Problem to work on
Tally the lines in the data that follows that include the word "function", and report nothing but the total.
•••
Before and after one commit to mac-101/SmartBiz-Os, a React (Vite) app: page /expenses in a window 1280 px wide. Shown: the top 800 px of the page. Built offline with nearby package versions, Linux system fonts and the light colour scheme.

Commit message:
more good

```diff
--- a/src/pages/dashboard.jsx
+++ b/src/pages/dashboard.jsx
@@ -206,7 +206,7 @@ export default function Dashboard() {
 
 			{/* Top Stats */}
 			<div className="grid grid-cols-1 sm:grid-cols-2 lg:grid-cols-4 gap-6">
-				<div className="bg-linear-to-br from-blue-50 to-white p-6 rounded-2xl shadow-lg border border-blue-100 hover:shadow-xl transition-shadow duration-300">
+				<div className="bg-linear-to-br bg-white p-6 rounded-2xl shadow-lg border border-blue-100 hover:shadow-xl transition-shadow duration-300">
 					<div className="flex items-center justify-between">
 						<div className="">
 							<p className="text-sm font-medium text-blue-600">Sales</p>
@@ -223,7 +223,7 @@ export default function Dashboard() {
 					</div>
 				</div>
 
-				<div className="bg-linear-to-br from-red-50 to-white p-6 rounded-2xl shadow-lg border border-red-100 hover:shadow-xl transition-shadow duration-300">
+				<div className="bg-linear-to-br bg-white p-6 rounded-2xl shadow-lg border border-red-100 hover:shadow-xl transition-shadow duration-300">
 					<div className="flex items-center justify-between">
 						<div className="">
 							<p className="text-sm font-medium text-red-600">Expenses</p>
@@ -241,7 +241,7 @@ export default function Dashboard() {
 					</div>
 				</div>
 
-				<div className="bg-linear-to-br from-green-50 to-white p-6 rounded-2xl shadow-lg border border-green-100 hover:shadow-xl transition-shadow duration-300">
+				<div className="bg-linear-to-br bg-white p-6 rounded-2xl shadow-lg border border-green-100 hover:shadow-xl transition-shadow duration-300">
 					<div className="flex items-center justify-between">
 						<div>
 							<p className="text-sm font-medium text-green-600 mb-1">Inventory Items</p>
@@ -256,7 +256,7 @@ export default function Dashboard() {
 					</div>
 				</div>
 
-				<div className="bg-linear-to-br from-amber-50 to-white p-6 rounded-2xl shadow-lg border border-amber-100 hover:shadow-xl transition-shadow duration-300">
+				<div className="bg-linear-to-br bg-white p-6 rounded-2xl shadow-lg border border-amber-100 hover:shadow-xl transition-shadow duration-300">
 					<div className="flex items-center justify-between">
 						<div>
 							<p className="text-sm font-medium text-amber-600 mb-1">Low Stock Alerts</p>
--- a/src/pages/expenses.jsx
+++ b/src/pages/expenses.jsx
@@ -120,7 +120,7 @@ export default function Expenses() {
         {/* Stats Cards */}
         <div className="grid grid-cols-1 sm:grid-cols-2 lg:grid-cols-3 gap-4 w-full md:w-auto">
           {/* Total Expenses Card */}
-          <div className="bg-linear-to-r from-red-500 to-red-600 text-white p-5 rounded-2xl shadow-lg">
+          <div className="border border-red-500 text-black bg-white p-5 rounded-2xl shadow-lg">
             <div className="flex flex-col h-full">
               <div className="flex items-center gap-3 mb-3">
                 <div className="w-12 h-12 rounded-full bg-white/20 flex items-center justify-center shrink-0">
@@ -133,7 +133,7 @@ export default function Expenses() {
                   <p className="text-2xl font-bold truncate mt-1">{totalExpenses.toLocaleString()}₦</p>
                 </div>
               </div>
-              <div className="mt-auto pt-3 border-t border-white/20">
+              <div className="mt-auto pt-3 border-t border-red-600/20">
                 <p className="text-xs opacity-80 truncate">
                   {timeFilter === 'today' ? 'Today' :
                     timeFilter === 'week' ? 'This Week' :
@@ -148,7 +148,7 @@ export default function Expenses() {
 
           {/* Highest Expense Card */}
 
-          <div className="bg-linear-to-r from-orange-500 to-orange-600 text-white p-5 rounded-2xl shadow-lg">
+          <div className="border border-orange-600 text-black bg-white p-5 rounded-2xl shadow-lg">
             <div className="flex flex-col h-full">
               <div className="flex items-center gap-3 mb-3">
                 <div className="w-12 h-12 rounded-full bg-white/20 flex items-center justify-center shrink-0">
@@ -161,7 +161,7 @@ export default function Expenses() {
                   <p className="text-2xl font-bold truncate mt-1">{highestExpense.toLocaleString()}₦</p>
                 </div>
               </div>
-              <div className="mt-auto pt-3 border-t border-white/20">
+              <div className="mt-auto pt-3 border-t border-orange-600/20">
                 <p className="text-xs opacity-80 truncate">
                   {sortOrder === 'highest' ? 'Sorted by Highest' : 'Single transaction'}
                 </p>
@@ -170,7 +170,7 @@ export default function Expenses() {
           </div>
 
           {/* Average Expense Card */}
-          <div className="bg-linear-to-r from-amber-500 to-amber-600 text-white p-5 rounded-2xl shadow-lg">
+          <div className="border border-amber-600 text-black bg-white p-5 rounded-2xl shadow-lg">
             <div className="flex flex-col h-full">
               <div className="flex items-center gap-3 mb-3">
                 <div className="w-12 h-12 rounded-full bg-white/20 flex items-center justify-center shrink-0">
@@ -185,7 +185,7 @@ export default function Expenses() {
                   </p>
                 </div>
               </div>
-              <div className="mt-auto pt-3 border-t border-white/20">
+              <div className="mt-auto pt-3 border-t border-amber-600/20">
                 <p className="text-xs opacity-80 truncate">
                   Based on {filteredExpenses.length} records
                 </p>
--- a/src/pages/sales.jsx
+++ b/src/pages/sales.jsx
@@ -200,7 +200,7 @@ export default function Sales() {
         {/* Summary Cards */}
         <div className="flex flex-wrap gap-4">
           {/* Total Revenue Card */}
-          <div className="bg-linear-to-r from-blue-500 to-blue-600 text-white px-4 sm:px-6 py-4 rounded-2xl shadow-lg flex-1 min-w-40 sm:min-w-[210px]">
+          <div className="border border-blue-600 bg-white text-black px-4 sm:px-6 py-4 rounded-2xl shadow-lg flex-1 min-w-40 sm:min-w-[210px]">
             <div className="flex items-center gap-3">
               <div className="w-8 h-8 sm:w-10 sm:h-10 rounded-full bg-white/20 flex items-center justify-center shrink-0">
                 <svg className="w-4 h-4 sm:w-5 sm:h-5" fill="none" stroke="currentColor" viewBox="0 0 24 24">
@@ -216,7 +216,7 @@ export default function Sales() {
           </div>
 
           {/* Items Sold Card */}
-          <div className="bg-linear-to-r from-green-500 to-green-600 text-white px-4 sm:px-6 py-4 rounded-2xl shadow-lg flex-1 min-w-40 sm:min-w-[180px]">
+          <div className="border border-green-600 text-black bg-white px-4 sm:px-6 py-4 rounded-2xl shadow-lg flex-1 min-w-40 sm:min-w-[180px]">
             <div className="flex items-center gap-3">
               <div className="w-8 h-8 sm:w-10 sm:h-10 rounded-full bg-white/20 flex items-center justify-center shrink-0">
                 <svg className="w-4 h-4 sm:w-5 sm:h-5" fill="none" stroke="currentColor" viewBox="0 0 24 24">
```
•••
Exercise output
12